"We're looking at some new strategies to try and retain the passion but remove the psychological burden."

For Winnipeg-born midfielder Desiree Scott, the pressure will be even greater than he suggested. It will be the first time her parents have ever seen her play live.

"It's a massive thing for Desiree and we've all got a big smile on our faces," Herdman said.

But he says part of the team's job will be to help her focus on doing what she does best and ignore the added pressure.

This is a good chance to see how much development has taken place since Herdman started to refocus the team on the kind of game he says they need to play to be competitive at the 2015 World Cup, being held in cities across Canada, including Winnipeg.

"This is where your true gap analysis comes in and you get a great sense of how far you've come along the line towards success at the World Cup," he said.

"There's a certain style and approach we want to go with…. It's more about in this game the attacking processes of managing the ball better under the sort of pressure the U.S. put you under, as well as being a lot more clinical in those key moments, that transitional moment where we are getting chances but not converting."

Canada, currently ranked seventh, lost to the No. 1-ranked Americans 1-0 in Texas in their first meeting this year and hasn't managed to beat the Americans since 2001.

Then there was the bitter semi-final loss to the Americans at the 2012 Olympics, where a controversial call by a referee left Canadian fans, and players, outraged.

One player from that heartbreaker will be returning for this match. Striker Melissa Tancredi is back after taking a couple of years off to return to school.

"She's close to returning back to professional football in the NWSL and to be back full-time with Canada so she'll come into this squad a little bit behind the eight-ball but Melissa's presence is always felt."

He says she's not going to be able to play 90 minutes after being off for two years, but she's a tough competitor with the kind of spirit and grit that can rub off on young players.

One player Herdman would have liked still hasn't recovered enough from an ACL injury to play, natural left-footer Lauren Sesselmann, and he's also missing those who play for Swedish teams because of the travel time and a short turnaround.

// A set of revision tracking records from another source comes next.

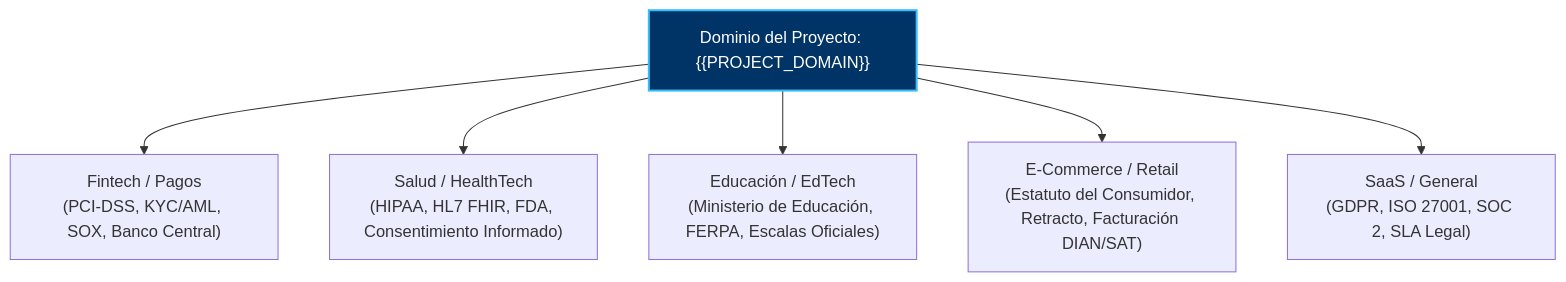
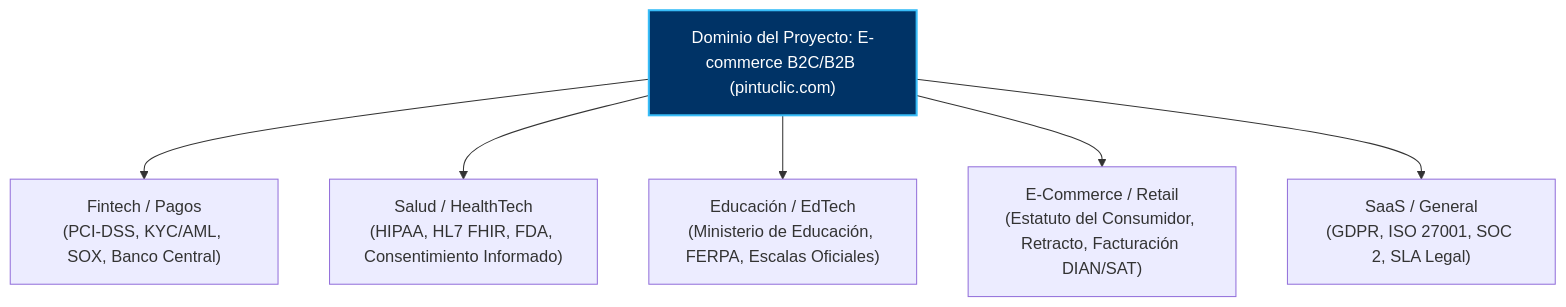
The diagram in .sdlc/multiAgents/01_product_manager/subroles/02_legal_domain_compliance.md (pintuclic/pintuclic.com), drawn with Mermaid before and after one commit. The commit also changed 9 other files, not shown here.

````diff
--- a/.sdlc/multiAgents/01_product_manager/subroles/02_legal_domain_compliance.md
+++ b/.sdlc/multiAgents/01_product_manager/subroles/02_legal_domain_compliance.md
@@ -28,12 +28,12 @@
 ```mermaid
 graph TD
-    Dom["Dominio del Proyecto: {{PROJECT_DOMAIN}}"]
+    Dom["Dominio del Proyecto: E-commerce B2C/B2B (pintuclic.com)"]
     
     Dom --> F["Fintech / Pagos<br/>(PCI-DSS, KYC/AML, SOX, Banco Central)"]
     Dom --> H["Salud / HealthTech<br/>(HIPAA, HL7 FHIR, FDA, Consentimiento Informado)"]
     Dom --> E["Educación / EdTech<br/>(Ministerio de Educación, FERPA, Escalas Oficiales)"]
     Dom --> C["E-Commerce / Retail<br/>(Estatuto del Consumidor, Retracto, Facturación DIAN/SAT)"]
     Dom --> S["SaaS / General<br/>(GDPR, ISO 27001, SOC 2, SLA Legal)"]
 
     style Dom fill:#003366,stroke:#38bdf8,stroke-width:2px,color:#ffffff
 ```
````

It provides a chance for Herdman to introduce some young players such as 16-year-old Jessie Fleming and 17-year-old Sura Yekka.